The Hubble Space Telescope and FUSE have been the most recent major space telescopes to view the near and far UV spectrum of the sky, though other UV instruments have flown on sounding rockets and the Space Shuttle.
Charles Stuart Bowyer is generally given credit for starting this field.
Ultraviolet space telescopesEdit
- - Far Ultraviolet Camera/Spectrograph on Apollo 16 (April 1972)
- + ESRO - TD-1A (135-286 nm; 1972–74)
- - Orbiting Astronomical Observatory (#2:1968-73. #3:1972-81)
- - Orion 1 and Orion 2 Space Observatories (#1: 200-380 nm, 1971; #2: 200-300 nm, 1973)
- + - Astronomical Netherlands Satellite (150-330 nm, 1974–76)
- + - International Ultraviolet Explorer (115-320 nm, 1978–96)
- - Astron-1 (150-350 nm, 1983–89)
- - Glazar 1 & 2 on Mir (in Kvant-1, 1987-2001)
- - EUVE (7-76 nm, 1992-2001)
- - FUSE (90.5-119.5 nm, 1999-2007)
- + - Extreme ultraviolet Imaging Telescope (on SOHO imaging sun at 17.1, 19.5, 28.4, and 30.4 nm)
- + - Hubble Space Telescope (Hubble STIS 1997–115–1030 nm) (Hubble WFC3 2009–200-1700 nm)
- - Swift Gamma-Ray Burst Mission (170–650 nm, 2004-- )
- - Hopkins Ultraviolet Telescope (flew in 1990 and 1995)
- - ROSAT XUV (17-210eV) (30-6 nm, 1990-1999)
- - Far Ultraviolet Spectroscopic Explorer (1999-2007)
- - Galaxy Evolution Explorer (2003-2012)
- - Hisaki (130-530 nm, 2013 -)
- - Lunar-based ultraviolet telescope (LUT) (on Chang'e 3 lunar lander, 245-340 nm, 2013 -)
- - Astrosat (130-530 nm, 2015 -)
- - Public Telescope (PST) (100-180 nm, Launch planned 2019)
- - Waypoint-1 SpaceFab.US(200-950 nm EMCCD, Launch planned 2019)
See also List of space telescopes#Ultraviolet
Ultraviolet instruments on planetary spacecraftEdit
- A. N. Cox, ed. (2000). Allen's Astrophysical Quantities.
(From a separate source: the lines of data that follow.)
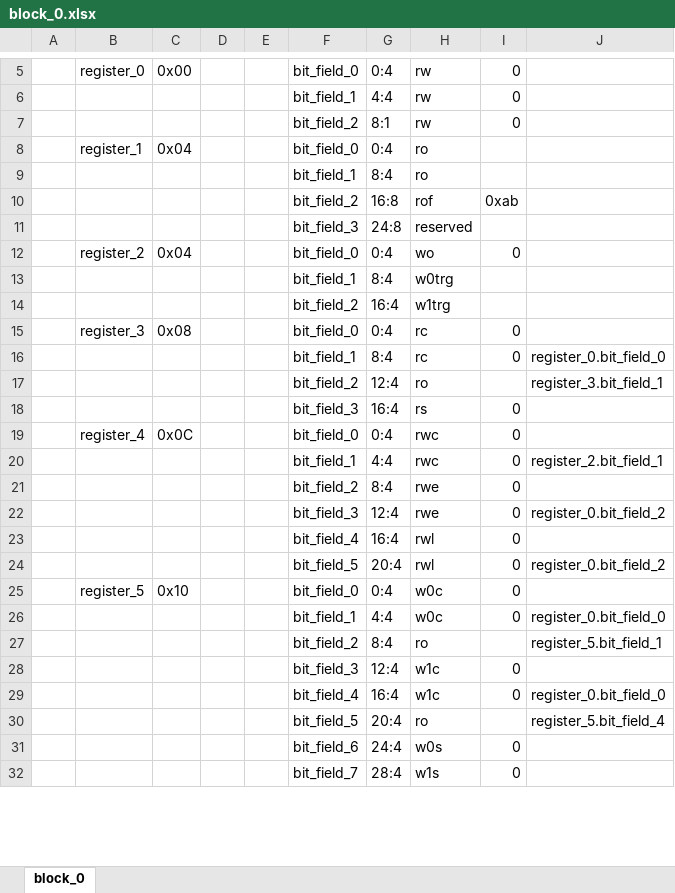
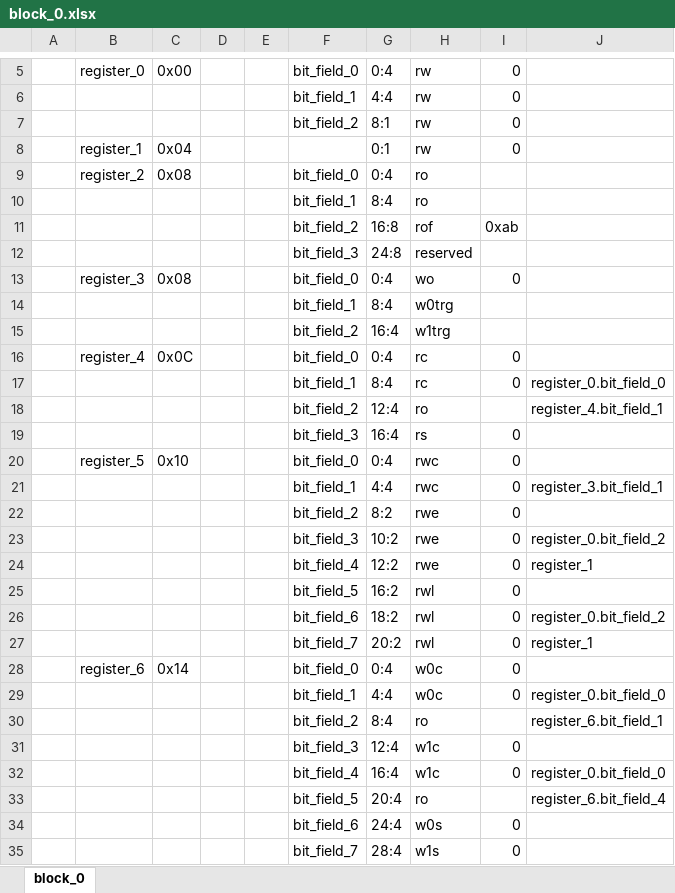
Before and after one commit to rggen/rggen, an Excel workbook: sample/block_0.xlsx, sheet block_0, drawn as a sheet; only a part is shown, gaps mark what is left out; values as stored, in another font and other column widths than the file's, no borders; addresses are those after the commit; the diff covers the shown part only; the diff names each change by its address in the sheet, - before the commit and + after, or states it on an @@ line.

Commit message:
updated samples

```diff
--- a/sample/block_0.xlsx (sheet block_0)
+++ b/sample/block_0.xlsx (sheet block_0)
+row 8:  | register_1 | 0x04 |  |  |  | 0:1 | rw | 0
-B9: register_1
+B9: register_2
-C9: 0x04
+C9: 0x08
-B13: register_2
+B13: register_3
-C13: 0x04
+C13: 0x08
-B16: register_3
+B16: register_4
-C16: 0x08
+C16: 0x0C
-J18: register_3.bit_field_1
+J18: register_4.bit_field_1
-B20: register_4
+B20: register_5
-C20: 0x0C
+C20: 0x10
-J21: register_2.bit_field_1
+J21: register_3.bit_field_1
-G22: 8:4
+G22: 8:2
-G23: 12:4
+G23: 10:2
+row 24:  |  |  |  |  | bit_field_4 | 12:2 | rwe | 0 | register_1
-F25: bit_field_4
+F25: bit_field_5
-G25: 16:4
+G25: 16:2
-F26: bit_field_5
+F26: bit_field_6
-G26: 20:4
+G26: 18:2
+row 27:  |  |  |  |  | bit_field_7 | 20:2 | rwl | 0 | register_1
-B28: register_5
+B28: register_6
-C28: 0x10
+C28: 0x14
-J30: register_5.bit_field_1
+J30: register_6.bit_field_1
-J33: register_5.bit_field_4
+J33: register_6.bit_field_4
```
Also changed, not shown: 4 edited cells elsewhere in this sheet, 5 other files.
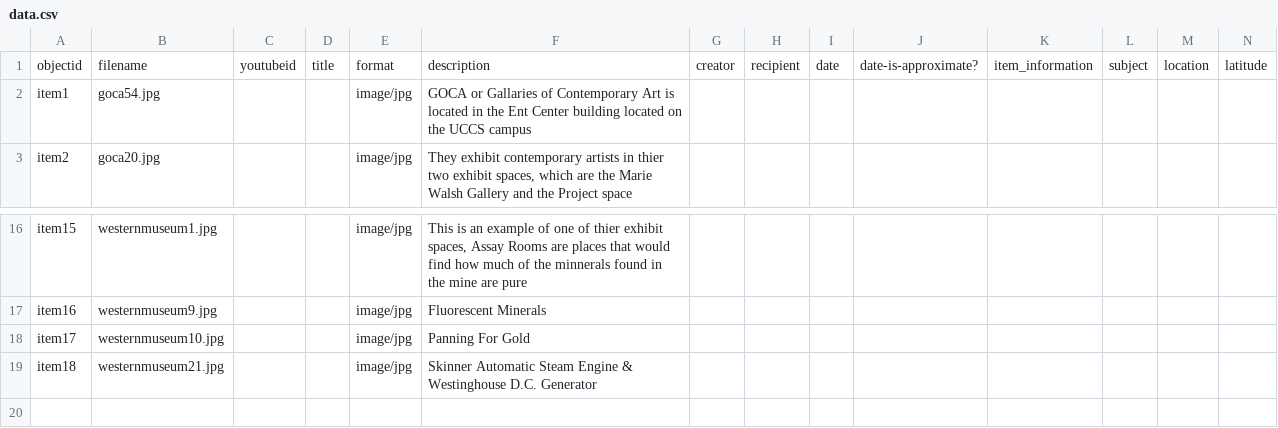
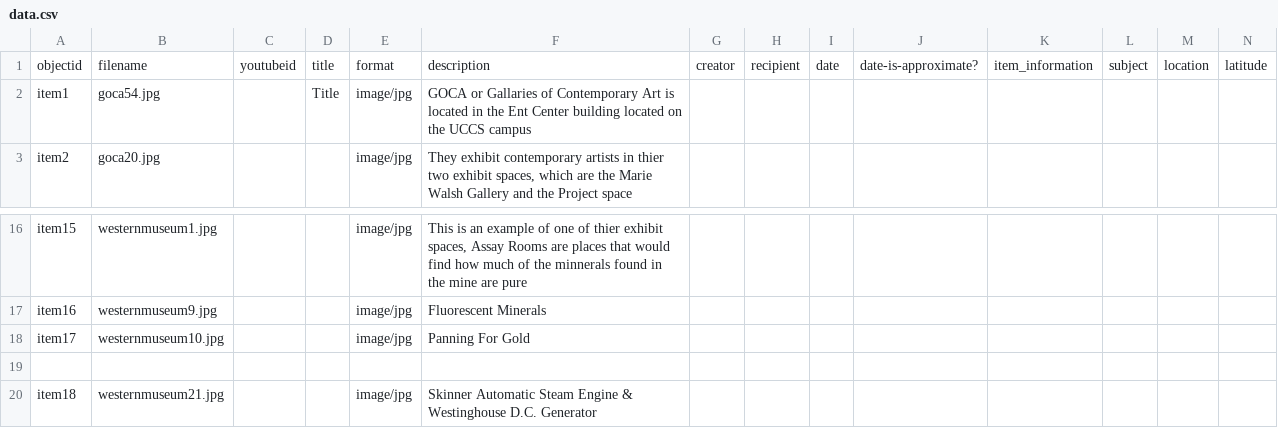
Before and after one commit to LizNoelP/Project, a CSV file: _data/data.csv, drawn as a sheet; only a part is shown, gaps mark what is left out; rows hold the shown columns only; the diff names each change by its address in the sheet, - before the commit and + after, or states it on an @@ line.

Commit message:
Update data.csv with new item and header
Added a new item and updated the header in the CSV file.

```diff
--- a/_data/data.csv
+++ b/_data/data.csv
-D2: (empty)
+D2: Title
+row 19: (empty)
```
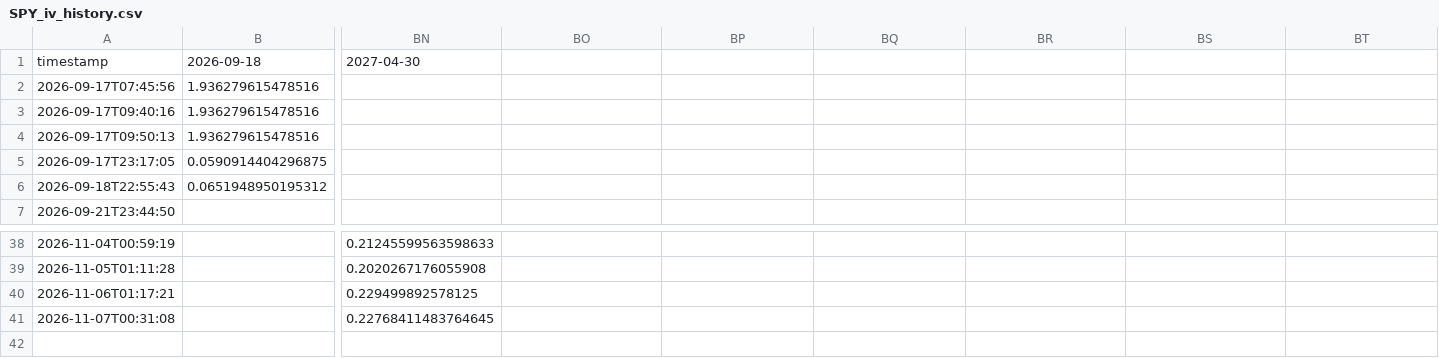
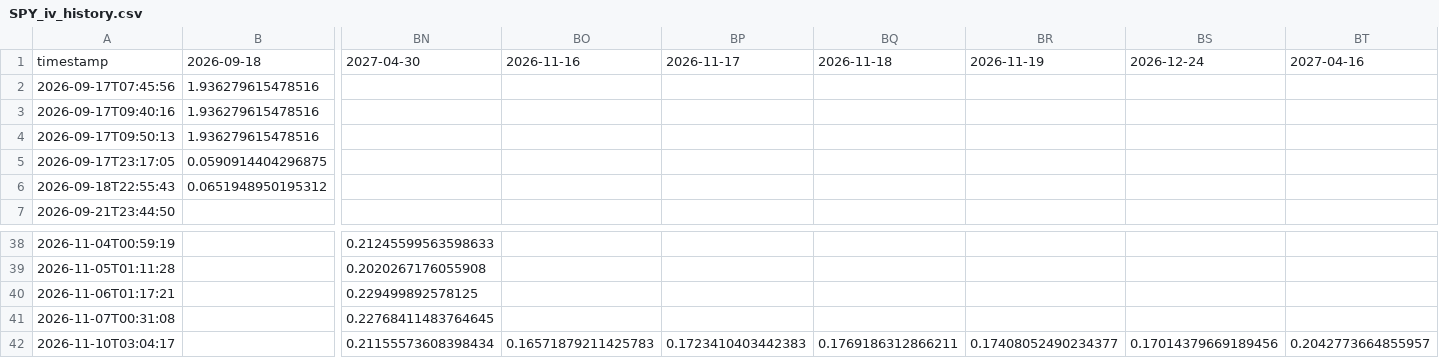
Before and after one commit to sherifabdel-ship-it/OhOptionTee, a CSV file: outputs/SPY_iv_history.csv, drawn as a sheet; only a part is shown, gaps mark what is left out; rows hold the shown columns only; the diff names each change by its address in the sheet, - before the commit and + after, or states it on an @@ line.

```diff
--- a/outputs/SPY_iv_history.csv
+++ b/outputs/SPY_iv_history.csv
-BO1: (empty)
+BO1: 2026-11-16
-BP1: (empty)
+BP1: 2026-11-17
-BQ1: (empty)
+BQ1: 2026-11-18
-BR1: (empty)
+BR1: 2026-11-19
-BS1: (empty)
+BS1: 2026-12-24
-BT1: (empty)
+BT1: 2027-04-16
+row 42: 2026-11-10T03:04:17 |  | 0.21155573608398434 | 0.16571879211425783 | 0.1723410403442383 | 0.1769186312866211 | 0.17408052490234377 | 0.17014379669189456 | 0.2042773664855957
```
Also changed, not shown: outputs/ETHU_iv_history.csv, outputs/USO_iv_history.csv, 13 other files.
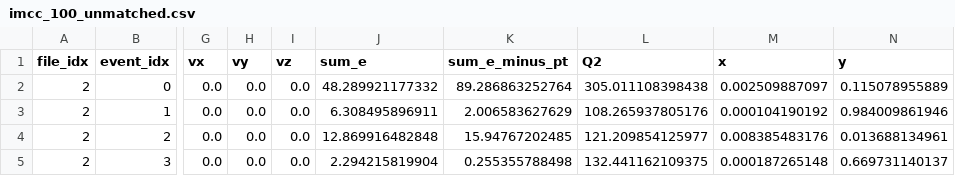
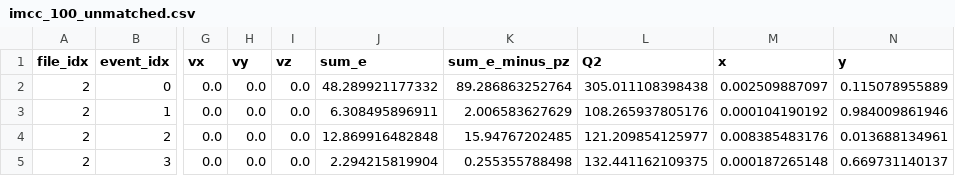
Before and after one commit to masonweiss/gen_reco_match, a CSV file: out/imcc_100_unmatched.csv, drawn as a sheet; only a part is shown, gaps mark what is left out; the diff names each change by its address in the sheet, - before the commit and + after, or states it on an @@ line.

```diff
--- a/out/imcc_100_unmatched.csv
+++ b/out/imcc_100_unmatched.csv
-K1: sum_e_minus_pt
+K1: sum_e_minus_pz
```
Also changed, not shown: out/imcc_100k_unmatched.csv, out/imcc_10_unmatched.csv, 10 other files.
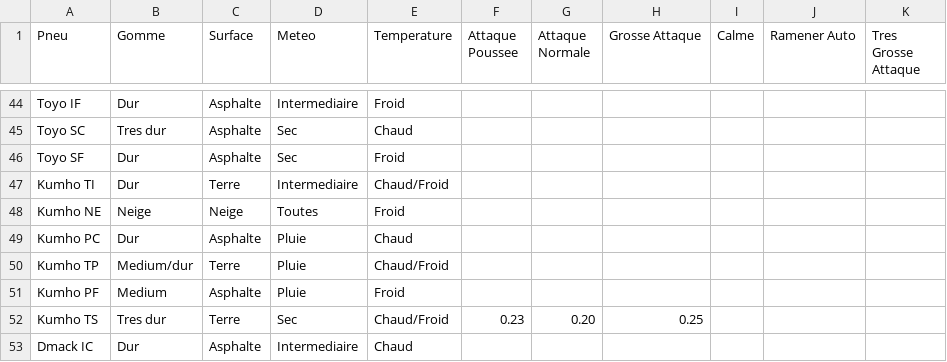
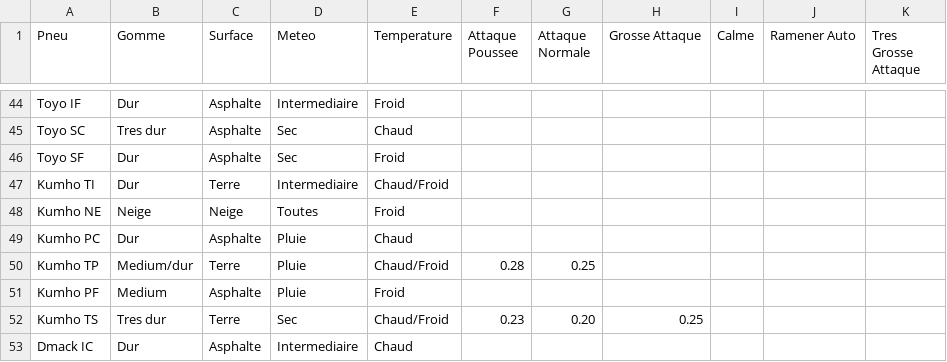
Before and after one commit to bernzoz/protobiz, a CSV file: degradation_pneus.csv, drawn as a sheet; only a part is shown, gaps mark what is left out.

Commit message:
Update degradation_pneus.csv

```diff
--- a/degradation_pneus.csv
+++ b/degradation_pneus.csv
@@ -49,3 +49,3 @@ Kumho NE;Neige;Neige;Toutes;Froid;;;;;;
 Kumho PC;Dur;Asphalte;Pluie;Chaud;;;;;;
-Kumho TP;Medium/dur;Terre;Pluie;Chaud/Froid;;;;;;
+Kumho TP;Medium/dur;Terre;Pluie;Chaud/Froid;0.28;0.25;;;;
 Kumho PF;Medium;Asphalte;Pluie;Froid;;;;;;
```
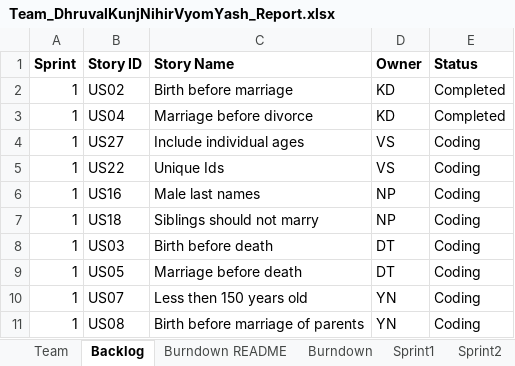
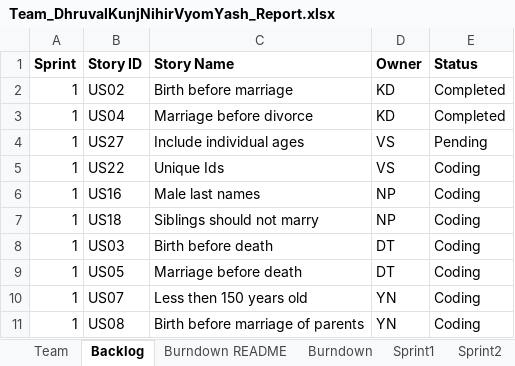
Before and after one commit to vyom-shah/CS555_Final_Project, an Excel workbook: Team_DhruvalKunjNihirVyomYash_Report.xlsx, sheet Backlog, drawn as a sheet; values as stored, in another font and other column widths than the file's, no borders; the diff names each change by its address in the sheet, - before the commit and + after, or states it on an @@ line.

Commit message:
Update Team_DhruvalKunjNihirVyomYash_Report.xlsx

```diff
--- a/Team_DhruvalKunjNihirVyomYash_Report.xlsx (sheet Backlog)
+++ b/Team_DhruvalKunjNihirVyomYash_Report.xlsx (sheet Backlog)
-E4 (Status): Coding
+E4 (Status): Pending
```
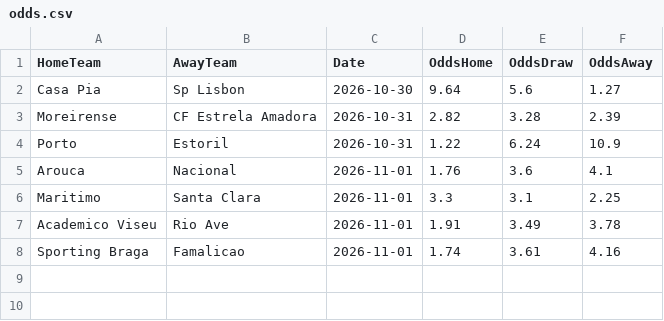
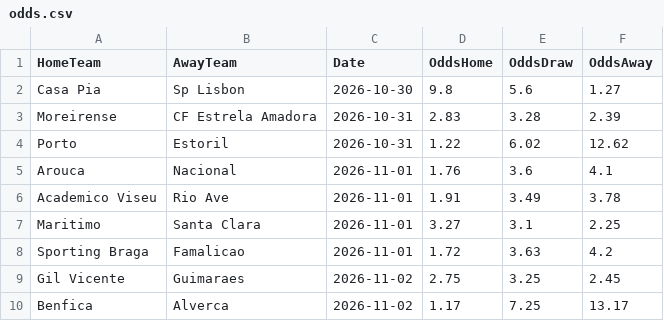
Before and after one commit to gmalbert/portugal-soccer, a CSV file: data_files/odds.csv, drawn as a sheet.

```diff
--- a/data_files/odds.csv
+++ b/data_files/odds.csv
@@ -1,8 +1,10 @@
 HomeTeam,AwayTeam,Date,OddsHome,OddsDraw,OddsAway
-Casa Pia,Sp Lisbon,2026-10-30,9.64,5.6,1.27
-Moreirense,CF Estrela Amadora,2026-10-31,2.82,3.28,2.39
-Porto,Estoril,2026-10-31,1.22,6.24,10.9
+Casa Pia,Sp Lisbon,2026-10-30,9.8,5.6,1.27
+Moreirense,CF Estrela Amadora,2026-10-31,2.83,3.28,2.39
+Porto,Estoril,2026-10-31,1.22,6.02,12.62
 Arouca,Nacional,2026-11-01,1.76,3.6,4.1
-Maritimo,Santa Clara,2026-11-01,3.3,3.1,2.25
 Academico Viseu,Rio Ave,2026-11-01,1.91,3.49,3.78
-Sporting Braga,Famalicao,2026-11-01,1.74,3.61,4.16
+Maritimo,Santa Clara,2026-11-01,3.27,3.1,2.25
+Sporting Braga,Famalicao,2026-11-01,1.72,3.63,4.2
+Gil Vicente,Guimaraes,2026-11-02,2.75,3.25,2.45
+Benfica,Alverca,2026-11-02,1.17,7.25,13.17
```
Also changed, not shown: data_files/poisson_metrics_history.csv, data_files/upcoming_predictions.csv, 10 other files.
New York: Springer-Verlag. ISBN 0-387-98746-0.
- https://science.ksc.nasa.gov/mirrors/msfc/description/ultraviolet.html. Missing or empty
- R. Staubert, H. Brunner,1 H.-C. Kreysing - The German ROSAT XUV Data Center and a ROSAT XUV Pointed Phase Source Catalogue (1996)
- Public Telescope Project
- The first public space telescope Popular Astronomy UK
- Ein privates Weltraumteleskope für Amateure und Profis Spektrum DE